“The overall issue and solution to the Somalia problem is going to have to be a regional, concerted approach, [an] international approach, but also ultimately the Somalis themselves will have to resolve this,” Yamamoto said.
Ambassador Kamau’s courting of lawmakers in DC among them Democratic Senator Al Franken and Democratic Representative Keith Ellison of Minnesota, seems to be bearing fruits. Late last week as a result of Mr Kamau’s briefing, Representative Keith Ellison of Minnesota, a state with a vast Somali-American community that Al Shabaab has tapped for recruits, made a presentation in the House of Representatives asking the US government to help Kenya deal with the Al Shabaab menace once and for all.
Making reference to these links, Mr Kamau said Al Shabaab was training over 40 known American citizens in Somalia, warning that there was a direct line from the group right back to American cities that poses a clear and present danger for Americans.
“We should never forget that what’s going on in Somalia, while it might appear to be far away, out in the middle of nowhere, has tentacles that stretch back to the United States,” he cautioned.
Ambassador Kamau made a fresh appeal to the United States to consider imposing a blockade on the rebel-held Somali port of Kismayu to choke off the rebels’ supply line, a move Washington has been reluctant to support.
“Why this has not happened is actually a little bit beyond us because it does not require any troops on the ground, neither does it really put anyone at any risk,” he said.
“It’s really a question of moving their naval assets into positions that would ensure that these people are not able to continue to supply through Kismayu,” which is an Al Shabaab “nerve center,” he said.
The envoy said Kenyan forces had cleared rebels out of towns and areas they once controlled and suggested that “maybe the international community might take advantage of that to send down peacekeeping troops to ensure that these towns and areas are not re-infiltrated by the armed groups and terrorist elements.”

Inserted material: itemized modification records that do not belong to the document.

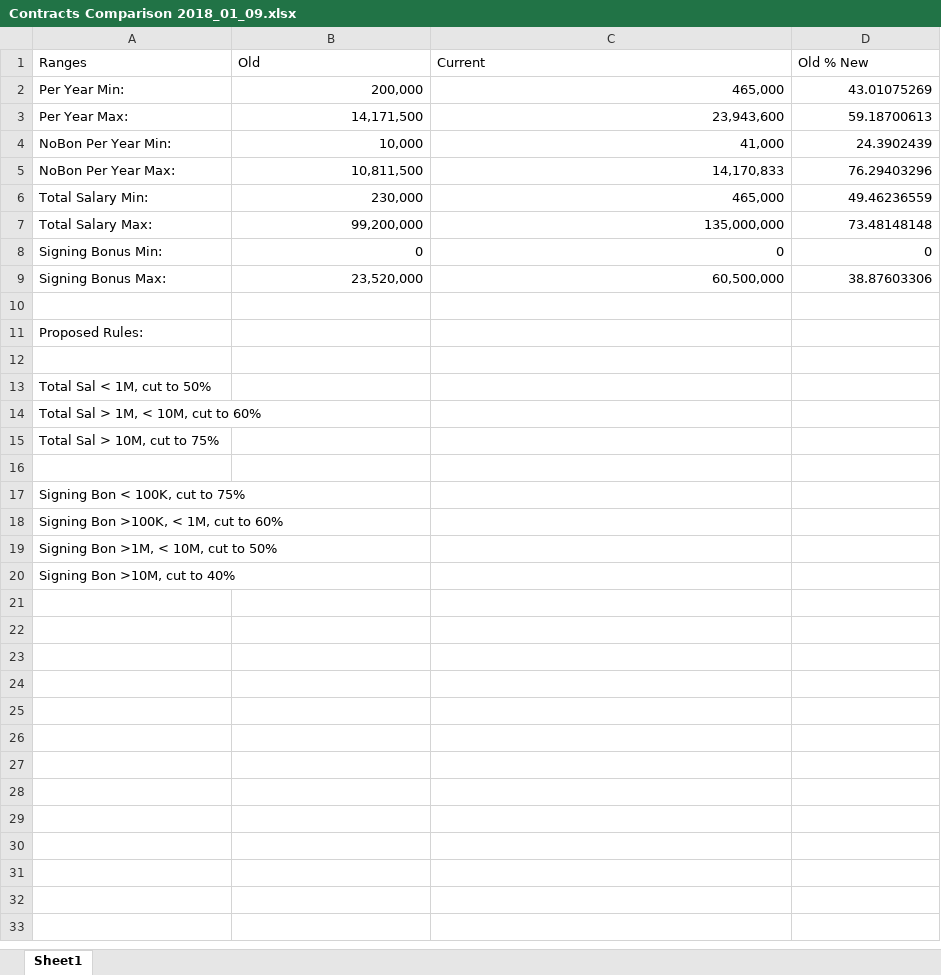
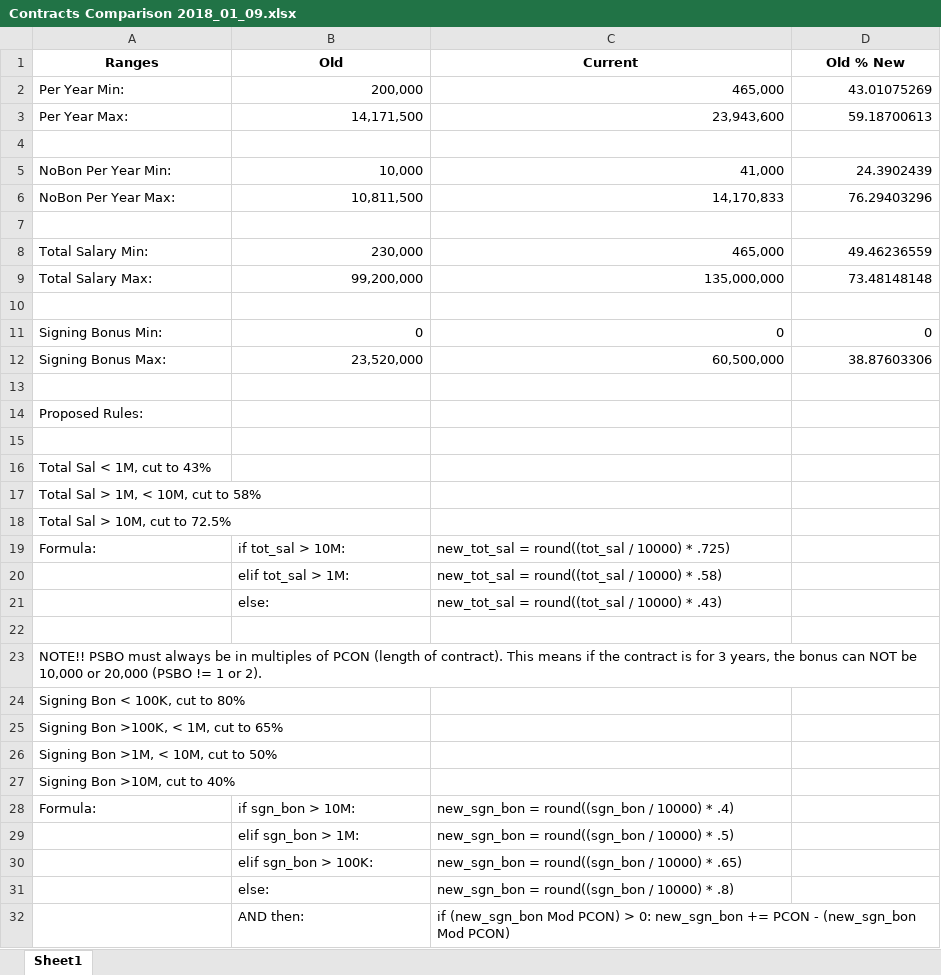
Before and after one commit to matthew-a-spalding/madden_08_updater, an Excel workbook: docs/2017_12 Debugging/Contracts Comparison 2018_01_09.xlsx, sheet Sheet1, drawn as a sheet; values as stored, in another font and other column widths than the file's, no borders; addresses are those after the commit; the diff names each change by its address in the sheet, - before the commit and + after, or states it on an @@ line.

```diff
--- a/docs/2017_12 Debugging/Contracts Comparison 2018_01_09.xlsx (sheet Sheet1)
+++ b/docs/2017_12 Debugging/Contracts Comparison 2018_01_09.xlsx (sheet Sheet1)
@@ A1:D1 bold: off → on, alignment: left → center @@
+row 4: (empty)
+row 7: (empty)
+row 10: (empty)
-A16 (Ranges): Total Sal < 1M, cut to 50%
+A16 (Ranges): Total Sal < 1M, cut to 43%
-A17 (Ranges): Total Sal > 1M, < 10M, cut to 60%
+A17 (Ranges): Total Sal > 1M, < 10M, cut to 58%
-A18 (Ranges): Total Sal > 10M, cut to 75%
+A18 (Ranges): Total Sal > 10M, cut to 72.5%
+row 19: Formula: | if tot_sal > 10M: | new_tot_sal = round((tot_sal / 10000) * .725)
+row 20:  | elif tot_sal > 1M: | new_tot_sal = round((tot_sal / 10000) * .58)
+row 21:  | else: | new_tot_sal = round((tot_sal / 10000) * .43)
-A23 (Ranges): Signing Bon < 100K, cut to 75%
+A23 (Ranges): NOTE!! PSBO must always be in multiples of PCON (length of contract). This means if the contract is for 3 years, the bonus can NOT be 10,000 or 20,000 (PSBO != 1 or 2).
-A24 (Ranges): Signing Bon >100K, < 1M, cut to 60%
+A24 (Ranges): Signing Bon < 100K, cut to 80%
+row 25: Signing Bon >100K, < 1M, cut to 65%
+row 28: Formula: | if sgn_bon > 10M: | new_sgn_bon = round((sgn_bon / 10000) * .4)
+row 29:  | elif sgn_bon > 1M: | new_sgn_bon = round((sgn_bon / 10000) * .5)
+row 30:  | elif sgn_bon > 100K: | new_sgn_bon = round((sgn_bon / 10000) * .65)
+row 31:  | else: | new_sgn_bon = round((sgn_bon / 10000) * .8)
+row 32:  | AND then: | if (new_sgn_bon Mod PCON) > 0: new_sgn_bon += PCON - (new_sgn_bon Mod PCON)
```
Also changed, not shown: formulas that keep their value, docs/Methods for Setting Field Values.xlsx, docs/Player Fields and Values.xlsx, 9 other files.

US officials said Kenya has been making what one senior senate source called “a full-court press” for Washington’s help on Somalia and against the Al Qaeda linked Al Shabaab, with top diplomats reaching out to key lawmakers for help.
The ambassador said he would also meet with non-governmental organizations in Washington in a bid to improve the flow of humanitarian aid into Somalia.
And he reminded US lawmakers wary of fresh commitments at a time of belt-tightening that “Kenya itself is not in the best of economic times.”
“But we ourselves have recognized that all our collective long-term interests demand that we make the necessary sacrifices now, because if we don’t, then the price that we shall pay, collectively, as an international community, whether Europe, Asia, or the United States, could be quite severe,” he said.
The month-old incursion caught the United States and others off guard and has raised alarm among aid groups.
Speaking on National Public Radio (NPR) over the weekend, ambassador Kamau said, “We surprised ourselves. We have never in our history engaged in any kind of foreign adventure of a military sort. But I think what it is, is that matters did come to a head.”
“When you are dealing with a violent group of murderous individuals, you have to come to a point where you make a decision: Do you continue to allow the slow bleed to happen, so that the country becomes completely anemic and unable to function, or do you, after 25 years of living next to a failed state, make a decision that you can no longer afford to tolerate the situation?” he asked.
(Additional materials from: NPR and AFP)